Unsupported browser

For a better experience please update your browser to its latest version.

Your browser appears to have cookies disabled. For the best experience of this website, please enable cookies in your browser

We use cookies to personalise your experience; learn more in our Privacy and Cookie Policy. You can opt out of some cookies by adjusting your browser settings; see the cookie policy for details. By using this site, you agree to our use of cookies.

FaulknerBrowns submits phase two of Sunderland’s Vaux Brewery scheme

  • Comment

FaulknerBrowns has submitted plans for new council offices as part of the long-awaited redevelopment of the Vaux Brewery site in Sunderland

The Newcastle practice has filed proposals for an 18,000m2 ‘business hub’ within the troubled plot, which has laid dormant since 1999.

Sunderland City Council is expected to move 1,200 employees into the seven-storey building, sharing the offices with other public bodies looking to generate savings as well as some private firms.

Numerous earlier attempts to redevelop the 5.5ha brewery site have failed, including a 1,000-home scheme designed by CZWG.

Design consultancy Urbed’s outline plan for a mixed-use masterplan for the site was approved in 2016 alongside an office-led first phase by Feilden Clegg Bradley Studios.

But this scheme hit a setback when main contractor Carillion entered liquidation in January 2018. Work ceased on site for most of the first half of last year before Gateshead-based Tolent was brought in to replace the collapsed construction giant.

The FCBS scheme – known as the Beam – is now expected to complete in April.

Meanwhile FaulknerBrowns has applied to build on plots 13 and 14, with the building to include a medical centre, creche, restaurant and roof terrace.

John Seager, chief executive of council development partner Siglion, said: ‘It’s fantastic that with weeks to go until we open our first building on site, the Beam, we are already in a position to look ahead to phase two and submit a planning application.

‘This second building will provide an extremely flexible space made up of two buildings connected by a glass atrium with an ability to accommodate many types of different occupiers.’

Seager said the overall development would ‘play a critical role in the regeneration of the whole city centre’.

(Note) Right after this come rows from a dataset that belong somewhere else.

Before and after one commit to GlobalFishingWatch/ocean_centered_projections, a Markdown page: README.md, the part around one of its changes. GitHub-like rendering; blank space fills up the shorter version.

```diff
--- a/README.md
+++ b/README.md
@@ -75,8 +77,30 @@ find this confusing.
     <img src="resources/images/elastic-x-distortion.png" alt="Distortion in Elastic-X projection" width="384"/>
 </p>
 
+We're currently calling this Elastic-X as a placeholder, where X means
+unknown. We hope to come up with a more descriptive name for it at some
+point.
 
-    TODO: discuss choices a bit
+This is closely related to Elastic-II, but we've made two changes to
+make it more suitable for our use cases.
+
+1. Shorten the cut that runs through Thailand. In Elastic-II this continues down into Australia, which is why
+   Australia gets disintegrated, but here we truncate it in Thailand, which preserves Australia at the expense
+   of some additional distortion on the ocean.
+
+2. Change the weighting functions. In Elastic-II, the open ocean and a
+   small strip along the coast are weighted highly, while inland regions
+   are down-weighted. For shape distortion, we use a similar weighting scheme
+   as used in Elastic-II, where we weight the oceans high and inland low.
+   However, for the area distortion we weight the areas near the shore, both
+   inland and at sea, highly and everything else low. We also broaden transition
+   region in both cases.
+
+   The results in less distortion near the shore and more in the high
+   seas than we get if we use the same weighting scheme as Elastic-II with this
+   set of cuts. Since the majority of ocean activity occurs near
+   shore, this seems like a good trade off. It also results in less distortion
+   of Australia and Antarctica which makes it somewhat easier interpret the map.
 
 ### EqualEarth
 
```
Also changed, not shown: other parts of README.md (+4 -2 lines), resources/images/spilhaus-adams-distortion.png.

He added: ‘It is important that the second building – much like the first – is a space that can deliver a modern, efficient, healthy workplace as well as a place that the public can enjoy.

‘Working with FaulknerBrowns, we have been able to design a space that – like the Beam – raises the bar in the city. We are very hopeful that we will be on site soon and getting this new development underway.’

Subject to planning and other variables, the business hub could be completed by 2021.  

  • Comment

Have your say

You must sign in to make a comment

Please remember that the submission of any material is governed by our Terms and Conditions and by submitting material you confirm your agreement to these Terms and Conditions.

Links may be included in your comments but HTML is not permitted.